What to work on: From the first line to the last, copy the listing below word for word.

Input:

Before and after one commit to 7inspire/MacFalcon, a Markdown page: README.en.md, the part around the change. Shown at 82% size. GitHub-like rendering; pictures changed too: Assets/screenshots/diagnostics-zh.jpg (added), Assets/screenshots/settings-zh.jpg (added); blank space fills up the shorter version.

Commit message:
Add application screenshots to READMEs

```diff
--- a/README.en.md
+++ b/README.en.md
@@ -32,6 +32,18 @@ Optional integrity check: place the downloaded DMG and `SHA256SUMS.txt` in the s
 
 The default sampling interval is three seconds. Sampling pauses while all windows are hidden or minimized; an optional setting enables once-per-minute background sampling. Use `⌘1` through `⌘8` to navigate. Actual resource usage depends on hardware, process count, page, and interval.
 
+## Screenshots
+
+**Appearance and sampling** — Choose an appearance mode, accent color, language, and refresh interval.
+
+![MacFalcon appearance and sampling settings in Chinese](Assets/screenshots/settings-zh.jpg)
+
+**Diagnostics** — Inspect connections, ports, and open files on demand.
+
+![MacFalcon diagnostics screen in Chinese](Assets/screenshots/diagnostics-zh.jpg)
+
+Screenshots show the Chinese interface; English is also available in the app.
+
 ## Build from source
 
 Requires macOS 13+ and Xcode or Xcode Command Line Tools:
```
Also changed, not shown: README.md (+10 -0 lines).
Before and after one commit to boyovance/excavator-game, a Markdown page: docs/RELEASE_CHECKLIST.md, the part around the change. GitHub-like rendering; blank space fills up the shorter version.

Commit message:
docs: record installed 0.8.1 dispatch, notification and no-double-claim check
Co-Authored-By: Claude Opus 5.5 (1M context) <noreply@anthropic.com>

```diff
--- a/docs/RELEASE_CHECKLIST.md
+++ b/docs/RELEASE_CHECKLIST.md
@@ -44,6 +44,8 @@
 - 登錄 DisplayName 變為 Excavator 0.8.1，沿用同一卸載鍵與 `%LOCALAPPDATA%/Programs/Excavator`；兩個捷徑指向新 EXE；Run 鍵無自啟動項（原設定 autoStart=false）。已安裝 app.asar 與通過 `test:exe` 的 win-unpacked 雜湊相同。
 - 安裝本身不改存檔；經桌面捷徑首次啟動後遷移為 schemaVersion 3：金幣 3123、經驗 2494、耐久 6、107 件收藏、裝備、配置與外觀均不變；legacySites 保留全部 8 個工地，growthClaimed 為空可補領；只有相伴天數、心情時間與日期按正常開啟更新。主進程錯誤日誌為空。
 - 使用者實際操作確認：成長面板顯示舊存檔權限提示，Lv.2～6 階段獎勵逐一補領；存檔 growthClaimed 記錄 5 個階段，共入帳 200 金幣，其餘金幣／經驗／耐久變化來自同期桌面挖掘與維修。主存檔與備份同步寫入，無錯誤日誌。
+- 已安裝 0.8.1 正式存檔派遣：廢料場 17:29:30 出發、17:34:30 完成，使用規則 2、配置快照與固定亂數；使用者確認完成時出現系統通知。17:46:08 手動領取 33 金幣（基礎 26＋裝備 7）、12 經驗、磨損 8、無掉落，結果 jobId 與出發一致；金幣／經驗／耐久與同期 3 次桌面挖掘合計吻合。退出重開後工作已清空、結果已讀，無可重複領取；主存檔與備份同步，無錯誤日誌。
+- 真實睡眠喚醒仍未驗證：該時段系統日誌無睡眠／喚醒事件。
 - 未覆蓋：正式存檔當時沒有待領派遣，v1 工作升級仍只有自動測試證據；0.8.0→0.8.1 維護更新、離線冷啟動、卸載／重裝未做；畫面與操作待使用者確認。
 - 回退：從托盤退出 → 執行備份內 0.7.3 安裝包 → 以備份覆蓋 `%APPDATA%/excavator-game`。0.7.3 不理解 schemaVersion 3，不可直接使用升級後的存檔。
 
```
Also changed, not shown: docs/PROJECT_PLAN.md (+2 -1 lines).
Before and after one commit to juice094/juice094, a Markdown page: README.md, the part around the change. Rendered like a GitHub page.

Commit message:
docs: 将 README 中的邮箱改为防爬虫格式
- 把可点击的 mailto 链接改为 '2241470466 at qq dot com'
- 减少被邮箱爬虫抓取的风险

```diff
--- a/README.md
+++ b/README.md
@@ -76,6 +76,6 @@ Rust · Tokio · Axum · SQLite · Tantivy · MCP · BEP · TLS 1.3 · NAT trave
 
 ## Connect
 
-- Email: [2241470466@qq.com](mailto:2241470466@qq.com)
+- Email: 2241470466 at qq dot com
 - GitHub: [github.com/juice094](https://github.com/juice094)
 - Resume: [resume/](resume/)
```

Problem solution:
Before and after one commit to 7inspire/MacFalcon, a Markdown page: README.en.md, the part around the change. Shown at 82% size. GitHub-like rendering; pictures changed too: Assets/screenshots/diagnostics-zh.jpg (added), Assets/screenshots/settings-zh.jpg (added); blank space fills up the shorter version.

Commit message:
Add application screenshots to READMEs

```diff
--- a/README.en.md
+++ b/README.en.md
@@ -32,6 +32,18 @@ Optional integrity check: place the downloaded DMG and `SHA256SUMS.txt` in the s
 
 The default sampling interval is three seconds. Sampling pauses while all windows are hidden or minimized; an optional setting enables once-per-minute background sampling. Use `⌘1` through `⌘8` to navigate. Actual resource usage depends on hardware, process count, page, and interval.
 
+## Screenshots
+
+**Appearance and sampling** — Choose an appearance mode, accent color, language, and refresh interval.
+
+![MacFalcon appearance and sampling settings in Chinese](Assets/screenshots/settings-zh.jpg)
+
+**Diagnostics** — Inspect connections, ports, and open files on demand.
+
+![MacFalcon diagnostics screen in Chinese](Assets/screenshots/diagnostics-zh.jpg)
+
+Screenshots show the Chinese interface; English is also available in the app.
+
 ## Build from source
 
 Requires macOS 13+ and Xcode or Xcode Command Line Tools:
```
Also changed, not shown: README.md (+10 -0 lines).
Before and after one commit to boyovance/excavator-game, a Markdown page: docs/RELEASE_CHECKLIST.md, the part around the change. GitHub-like rendering; blank space fills up the shorter version.

Commit message:
docs: record installed 0.8.1 dispatch, notification and no-double-claim check
Co-Authored-By: Claude Opus 5.5 (1M context) <noreply@anthropic.com>

```diff
--- a/docs/RELEASE_CHECKLIST.md
+++ b/docs/RELEASE_CHECKLIST.md
@@ -44,6 +44,8 @@
 - 登錄 DisplayName 變為 Excavator 0.8.1，沿用同一卸載鍵與 `%LOCALAPPDATA%/Programs/Excavator`；兩個捷徑指向新 EXE；Run 鍵無自啟動項（原設定 autoStart=false）。已安裝 app.asar 與通過 `test:exe` 的 win-unpacked 雜湊相同。
 - 安裝本身不改存檔；經桌面捷徑首次啟動後遷移為 schemaVersion 3：金幣 3123、經驗 2494、耐久 6、107 件收藏、裝備、配置與外觀均不變；legacySites 保留全部 8 個工地，growthClaimed 為空可補領；只有相伴天數、心情時間與日期按正常開啟更新。主進程錯誤日誌為空。
 - 使用者實際操作確認：成長面板顯示舊存檔權限提示，Lv.2～6 階段獎勵逐一補領；存檔 growthClaimed 記錄 5 個階段，共入帳 200 金幣，其餘金幣／經驗／耐久變化來自同期桌面挖掘與維修。主存檔與備份同步寫入，無錯誤日誌。
+- 已安裝 0.8.1 正式存檔派遣：廢料場 17:29:30 出發、17:34:30 完成，使用規則 2、配置快照與固定亂數；使用者確認完成時出現系統通知。17:46:08 手動領取 33 金幣（基礎 26＋裝備 7）、12 經驗、磨損 8、無掉落，結果 jobId 與出發一致；金幣／經驗／耐久與同期 3 次桌面挖掘合計吻合。退出重開後工作已清空、結果已讀，無可重複領取；主存檔與備份同步，無錯誤日誌。
+- 真實睡眠喚醒仍未驗證：該時段系統日誌無睡眠／喚醒事件。
 - 未覆蓋：正式存檔當時沒有待領派遣，v1 工作升級仍只有自動測試證據；0.8.0→0.8.1 維護更新、離線冷啟動、卸載／重裝未做；畫面與操作待使用者確認。
 - 回退：從托盤退出 → 執行備份內 0.7.3 安裝包 → 以備份覆蓋 `%APPDATA%/excavator-game`。0.7.3 不理解 schemaVersion 3，不可直接使用升級後的存檔。
 
```
Also changed, not shown: docs/PROJECT_PLAN.md (+2 -1 lines).
Before and after one commit to juice094/juice094, a Markdown page: README.md, the part around the change. Rendered like a GitHub page.

Commit message:
docs: 将 README 中的邮箱改为防爬虫格式
- 把可点击的 mailto 链接改为 '2241470466 at qq dot com'
- 减少被邮箱爬虫抓取的风险

```diff
--- a/README.md
+++ b/README.md
@@ -76,6 +76,6 @@ Rust · Tokio · Axum · SQLite · Tantivy · MCP · BEP · TLS 1.3 · NAT trave
 
 ## Connect
 
-- Email: [2241470466@qq.com](mailto:2241470466@qq.com)
+- Email: 2241470466 at qq dot com
 - GitHub: [github.com/juice094](https://github.com/juice094)
 - Resume: [resume/](resume/)
```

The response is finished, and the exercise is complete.